(Collection entries)
-*-*-

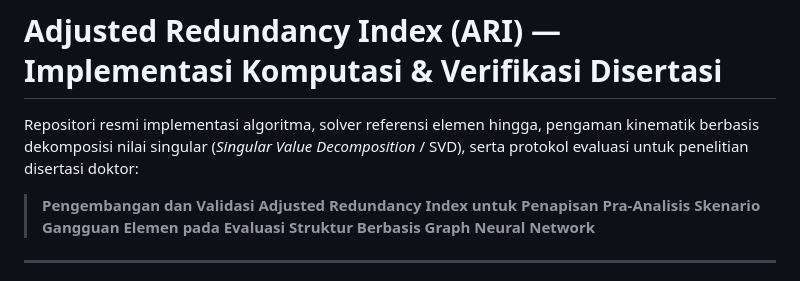
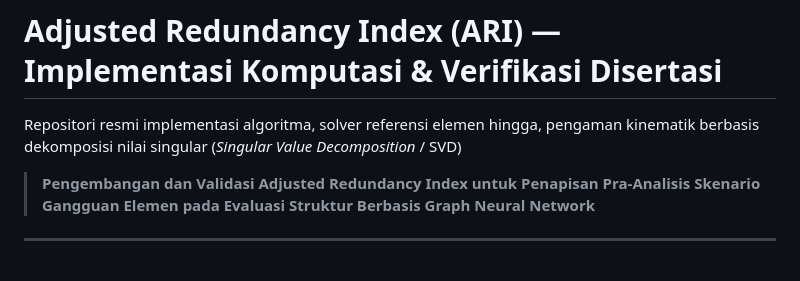
Before and after one commit to haridsirawan/AdjustedRedundancyIndex_Linear, a Markdown page: README.md, the part around the change. Rendered like a GitHub page.

Commit message:
Update README to remove evaluation protocols mention
Removed the mention of evaluation protocols from the README.

```diff
--- a/README.md
+++ b/README.md
@@ -1,6 +1,6 @@
 # Adjusted Redundancy Index (ARI) — Implementasi Komputasi & Verifikasi Disertasi
 
-Repositori resmi implementasi algoritma, solver referensi elemen hingga, pengaman kinematik berbasis dekomposisi nilai singular (*Singular Value Decomposition* / SVD), serta protokol evaluasi untuk penelitian disertasi doktor:
+Repositori resmi implementasi algoritma, solver referensi elemen hingga, pengaman kinematik berbasis dekomposisi nilai singular (*Singular Value Decomposition* / SVD)
 
 > **Pengembangan dan Validasi Adjusted Redundancy Index untuk Penapisan Pra-Analisis Skenario Gangguan Elemen pada Evaluasi Struktur Berbasis Graph Neural Network**
 
```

-*-*-

▶ [Exercise directions]
The result should be a word-for-word restatement of all the data, without images.

▶ [Completed task]
Before and after one commit to haridsirawan/AdjustedRedundancyIndex_Linear, a Markdown page: README.md, the part around the change. Rendered like a GitHub page.

Commit message:
Update README to remove evaluation protocols mention
Removed the mention of evaluation protocols from the README.

```diff
--- a/README.md
+++ b/README.md
@@ -1,6 +1,6 @@
 # Adjusted Redundancy Index (ARI) — Implementasi Komputasi & Verifikasi Disertasi
 
-Repositori resmi implementasi algoritma, solver referensi elemen hingga, pengaman kinematik berbasis dekomposisi nilai singular (*Singular Value Decomposition* / SVD), serta protokol evaluasi untuk penelitian disertasi doktor:
+Repositori resmi implementasi algoritma, solver referensi elemen hingga, pengaman kinematik berbasis dekomposisi nilai singular (*Singular Value Decomposition* / SVD)
 
 > **Pengembangan dan Validasi Adjusted Redundancy Index untuk Penapisan Pra-Analisis Skenario Gangguan Elemen pada Evaluasi Struktur Berbasis Graph Neural Network**
 
```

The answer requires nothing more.